(Because I like probability, I can even explain in STA347 terms:)

- Each time you are checking if the bubble should spawn, you’re really making a trial of a Bernoulli(p=0.1) random variable
- The sum of these random variables (by definition) forms a Binomial(n = 1000, p = 0.1) random variable (if $$Z_1, Z_2, …, Z_n$$ have $$Z_i ~ Bernoulli(p )$$, then $$Z_1 + Z_2 + \dots + Z_n ~ Binomial(n, p)$$
- pbinom(x, n, p) yields $$P(X \leq x)$$ where $$X ~ Binomial(n, p)$$, so $$pbinom(150, 1000, .10) - pbinom(50, 1000, .10)$$ is really $$P(50 < x <= 150)$$

**lisiyin3**#3

Right! Sorry that’s my fault on calculation.

Thank you for reminding

Then may I ask will our test be run for more than one time? I know it’s hard to get the out-of-interval result, but this truly happened once on my computer…(I promise I didn’t change any code of the test!)

**t6charti**#4

Java doesn’t actually use “true randomness”, so I guess it’s possible that the random number generator really didn’t like you – you can make your test deterministic by making the random you use have a “seed” value (e.g., `(new Random(207)).nextDouble()`
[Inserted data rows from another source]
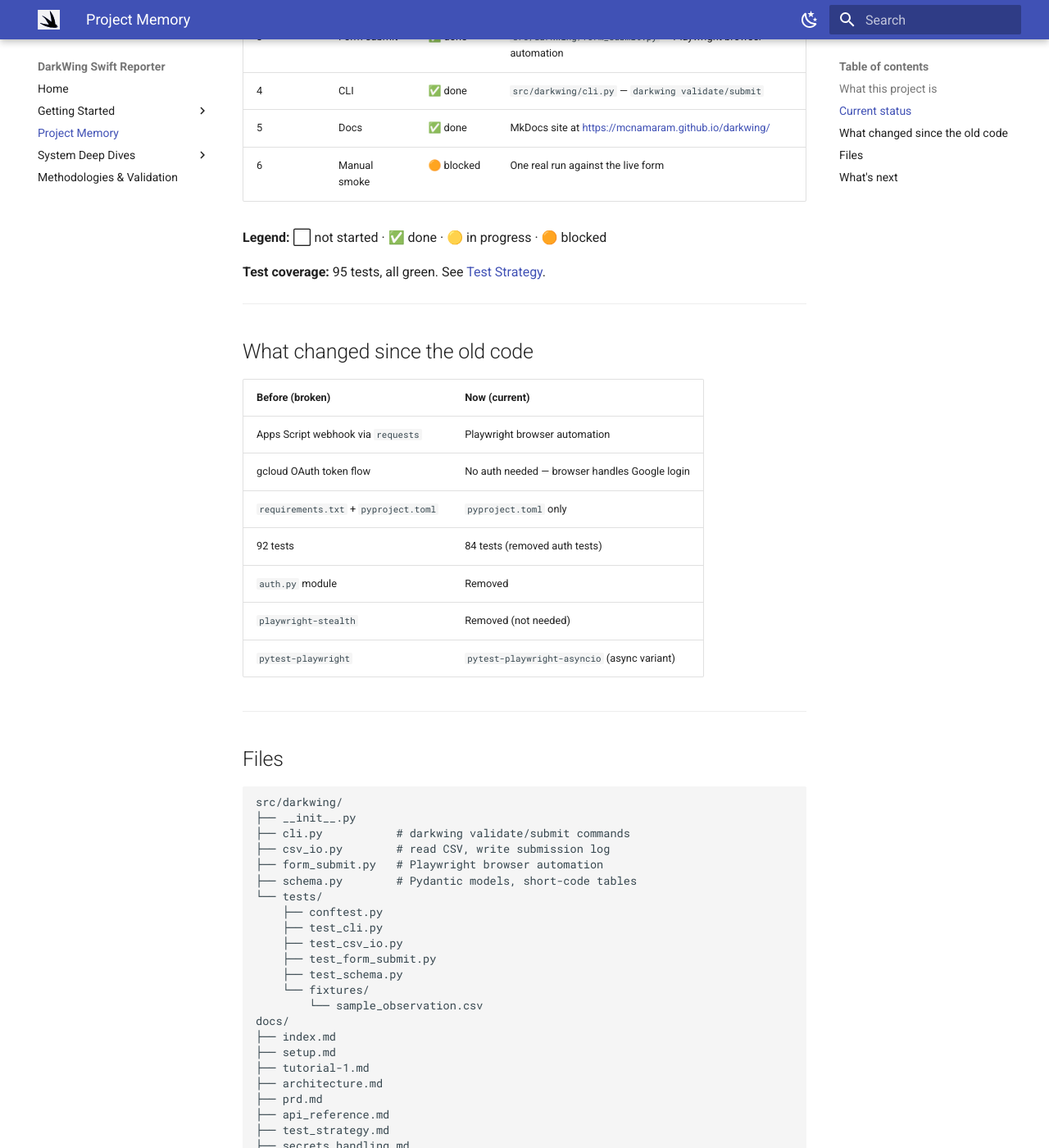
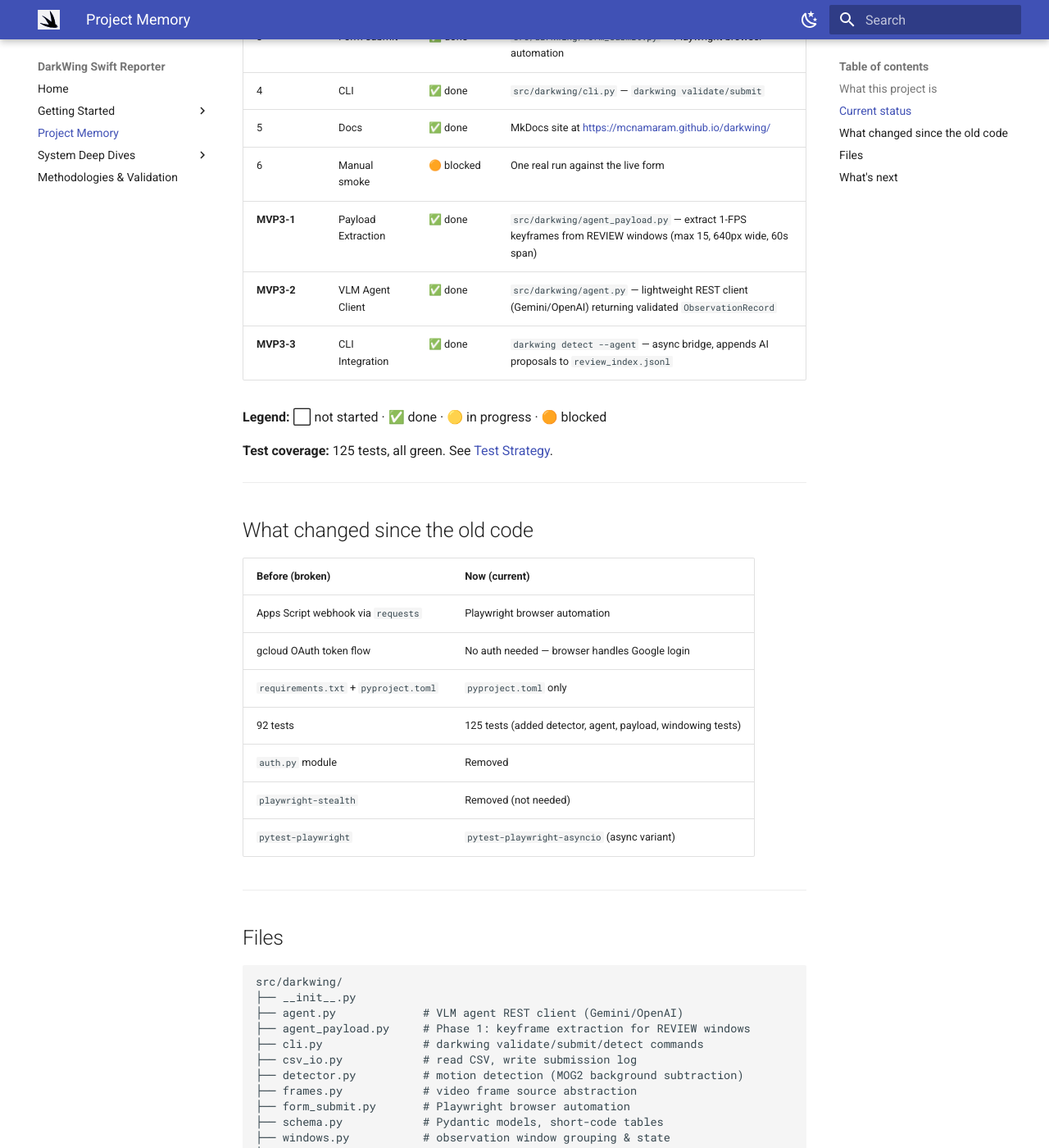
Before and after one commit to mcnamaram/darkwing, an MkDocs documentation site: the page built from docs/project_memory.md, in a window 1280 px wide and 1400 px high, scrolled down 696 px. Shown: the whole window at 82% size. Built offline with MkDocs 1.6.1 and Material for MkDocs 9.7.7, drawn with Linux system fonts in a browser that asks for light colours; some of the changed text lies outside the part shown.

Commit message:
docs: sync MVP3 architecture and test status

````diff
--- a/docs/project_memory.md
+++ b/docs/project_memory.md
@@ -19,10 +19,13 @@
 | 4 | CLI | ✅ done | `src/darkwing/cli.py` — `darkwing validate/submit` |
 | 5 | Docs | ✅ done | MkDocs site at <https://mcnamaram.github.io/darkwing/> |
 | 6 | Manual smoke | 🟠 blocked | One real run against the live form |
+| **MVP3-1** | Payload Extraction | ✅ done | `src/darkwing/agent_payload.py` — extract 1-FPS keyframes from REVIEW windows (max 15, 640px wide, 60s span) |
+| **MVP3-2** | VLM Agent Client | ✅ done | `src/darkwing/agent.py` — lightweight REST client (Gemini/OpenAI) returning validated `ObservationRecord` |
+| **MVP3-3** | CLI Integration | ✅ done | `darkwing detect --agent` — async bridge, appends AI proposals to `review_index.jsonl` |
 
 **Legend:** ⬜ not started · ✅ done · 🟡 in progress · 🟠 blocked
 
-**Test coverage:** 95 tests, all green. See [Test Strategy](./test_strategy.md).
+**Test coverage:** 125 tests, all green. See [Test Strategy](./test_strategy.md).
 
 ---
 
@@ -33,7 +36,7 @@
 | Apps Script webhook via `requests` | Playwright browser automation |
 | gcloud OAuth token flow | No auth needed — browser handles Google login |
 | `requirements.txt` + `pyproject.toml` | `pyproject.toml` only |
-| 92 tests | 84 tests (removed auth tests) |
+| 92 tests | 125 tests (added detector, agent, payload, windowing tests) |
 | `auth.py` module | Removed |
 | `playwright-stealth` | Removed (not needed) |
 | `pytest-playwright` | `pytest-playwright-asyncio` (async variant) |
@@ -45,16 +48,26 @@
 ```sh
 src/darkwing/
 ├── __init__.py
-├── cli.py           # darkwing validate/submit commands
-├── csv_io.py        # read CSV, write submission log
-├── form_submit.py   # Playwright browser automation
-├── schema.py        # Pydantic models, short-code tables
+├── agent.py             # VLM agent REST client (Gemini/OpenAI)
+├── agent_payload.py     # Phase 1: keyframe extraction for REVIEW windows
+├── cli.py               # darkwing validate/submit/detect commands
+├── csv_io.py            # read CSV, write submission log
+├── detector.py          # motion detection (MOG2 background subtraction)
+├── frames.py            # video frame source abstraction
+├── form_submit.py       # Playwright browser automation
+├── schema.py            # Pydantic models, short-code tables
+├── windows.py           # observation window grouping & state
 └── tests/
     ├── conftest.py
+    ├── test_agent.py
+    ├── test_agent_payload.py
     ├── test_cli.py
+    ├── test_cli_detect.py
     ├── test_csv_io.py
+    ├── test_detector.py
     ├── test_form_submit.py
     ├── test_schema.py
+    ├── test_windows.py
     └── fixtures/
         └── sample_observation.csv
 docs/
@@ -66,7 +79,10 @@ docs/
 ├── api_reference.md
 ├── test_strategy.md
 ├── secrets_handling.md
-└── deployment.md
+├── deployment.md
+├── detector_algorithm.md
+├── ai_integration.md
+└── payload_extraction_spec.md
 ```
 
 ---
````
Also changed, not shown: other parts of docs/project_memory.md (+0 -1 lines), docs/ai_integration.md (+23 -12 lines), docs/detector_algorithm.md (+19 -1 lines), docs/payload_extraction_spec.md (+11 -0 lines), docs/test_strategy.md (+5 -1 lines).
will always return the same thing) or just increasing the number of iterations to over 1000.